The Construction (Retention Deposit Schemes) Bill has received its first reading in the House of Commons and will proceed to a second reading on 27 April 2018. As it is a private members' Bill the detailed drafting has not yet been published and is expected just before the second reading date.

In the construction industry the deduction of a portion of the contract sum is commonplace. That cash, known as the retention, is withheld from the main contractor by the client and from the sub-contractors by the main contractor to cover the cost (or at least part of the cost) of defects arising during a fixed period (usually one or two years) after the works are completed.

Under standard contractual terms, the main contractor and sub-contractors are obliged to remedy defects arising within that fixed period at their own cost. Contractors and subcontractors will usually comply with that obligation in the expectation that the retention will be released to them at the end of the fixed period.

At any one time over £3 billion of cash retention is outstanding in the UK's construction industry. In an industry where cashflow is important this can have grave consequences at both a corporate and personal level. The Bill aims to address the situation where there is a delay in release of the retention or where it is not released at all because the party holding the funds becomes insolvent.
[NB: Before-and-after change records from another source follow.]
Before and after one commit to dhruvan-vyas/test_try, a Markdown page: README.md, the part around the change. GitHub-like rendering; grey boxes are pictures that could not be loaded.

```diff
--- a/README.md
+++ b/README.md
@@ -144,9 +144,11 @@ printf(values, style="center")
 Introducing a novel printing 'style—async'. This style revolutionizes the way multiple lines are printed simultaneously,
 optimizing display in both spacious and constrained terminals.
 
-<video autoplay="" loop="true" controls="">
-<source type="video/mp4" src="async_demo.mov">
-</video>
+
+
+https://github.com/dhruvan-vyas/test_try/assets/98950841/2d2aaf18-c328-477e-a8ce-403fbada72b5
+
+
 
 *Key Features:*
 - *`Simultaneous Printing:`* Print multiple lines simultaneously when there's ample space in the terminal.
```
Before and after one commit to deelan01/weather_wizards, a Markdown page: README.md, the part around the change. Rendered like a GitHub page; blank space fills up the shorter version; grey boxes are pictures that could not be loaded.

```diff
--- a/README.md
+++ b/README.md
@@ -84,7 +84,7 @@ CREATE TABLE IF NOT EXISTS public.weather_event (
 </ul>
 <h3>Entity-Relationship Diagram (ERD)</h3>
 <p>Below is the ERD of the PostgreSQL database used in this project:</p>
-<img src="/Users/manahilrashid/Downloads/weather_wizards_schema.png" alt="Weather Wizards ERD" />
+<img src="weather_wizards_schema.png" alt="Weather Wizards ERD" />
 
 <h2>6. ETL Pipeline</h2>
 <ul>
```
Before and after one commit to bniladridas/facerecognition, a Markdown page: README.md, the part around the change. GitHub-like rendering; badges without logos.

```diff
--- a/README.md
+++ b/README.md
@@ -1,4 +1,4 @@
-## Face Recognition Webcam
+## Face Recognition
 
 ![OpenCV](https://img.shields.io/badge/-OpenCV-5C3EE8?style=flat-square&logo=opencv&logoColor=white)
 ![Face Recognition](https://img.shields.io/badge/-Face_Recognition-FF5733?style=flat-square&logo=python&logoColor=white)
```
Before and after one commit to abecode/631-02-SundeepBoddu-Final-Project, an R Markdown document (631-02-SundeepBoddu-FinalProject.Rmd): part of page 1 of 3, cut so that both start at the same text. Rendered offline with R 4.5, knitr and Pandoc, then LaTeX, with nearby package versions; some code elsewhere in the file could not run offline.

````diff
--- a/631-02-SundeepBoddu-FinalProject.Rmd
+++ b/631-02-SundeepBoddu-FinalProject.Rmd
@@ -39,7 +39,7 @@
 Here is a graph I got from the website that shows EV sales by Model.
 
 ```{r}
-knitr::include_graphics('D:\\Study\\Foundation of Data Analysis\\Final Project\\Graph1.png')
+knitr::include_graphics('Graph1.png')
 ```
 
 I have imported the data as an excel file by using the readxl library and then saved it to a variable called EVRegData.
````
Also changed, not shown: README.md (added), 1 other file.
The proposal is to amend the Construction Act to require the Secretary of State to introduce regulations to protect retentions by requiring they are kept in a protected or ring-fenced account until such time as they are due for release. The solution would be along the lines of the statutory requirement in section 215 of the Housing Act 2004 under which deposits taken from shorthold tenancies must be placed in a Government-approved scheme. This means the contractor and subcontractors can be assured that the monies will at least be available for release. In theory this should mean that the waiting period for release should be reduced.

Legislation that regulates retention in this way already exists in parts of Europe, Australia, New Zealand and North America.

Closer to home, the Scottish Government has been operating a project bank account regime for government contracts since last year. Payments from the Government to the main contractor are placed in a project bank account and the funds are held in trust by the Government and the main contractor for the benefit of the latter and the sub-contractors. The project bank account operates to ensure that subcontractors get paid on time when the Government has paid the main contractor.

At present retentions under both the main contract and the subcontracts are not held within the project bank account. The reason for this is that retention under the main contract will contain components of subcontractor retention and the Scottish Government (as Trustee of the account) does not want to be held liable for retention repayment if the main contractor is in breach of its obligation to do so.

It has been suggested that the Scottish system could be adapted to include retention. However, if the client decides to have recourse to the whole of the retention fund in the account if the main contractor has become insolvent, the subcontractor is in no better position. Any system would have to protect the subcontractors' retention from upstream insolvency.

The real detail will be in any regulations issued if the Bill becomes law rather than the Bill itself. But this is a step towards implementing one of the few outstanding recommendations made by Sir Michael Latham in his "Constructing the Team" report.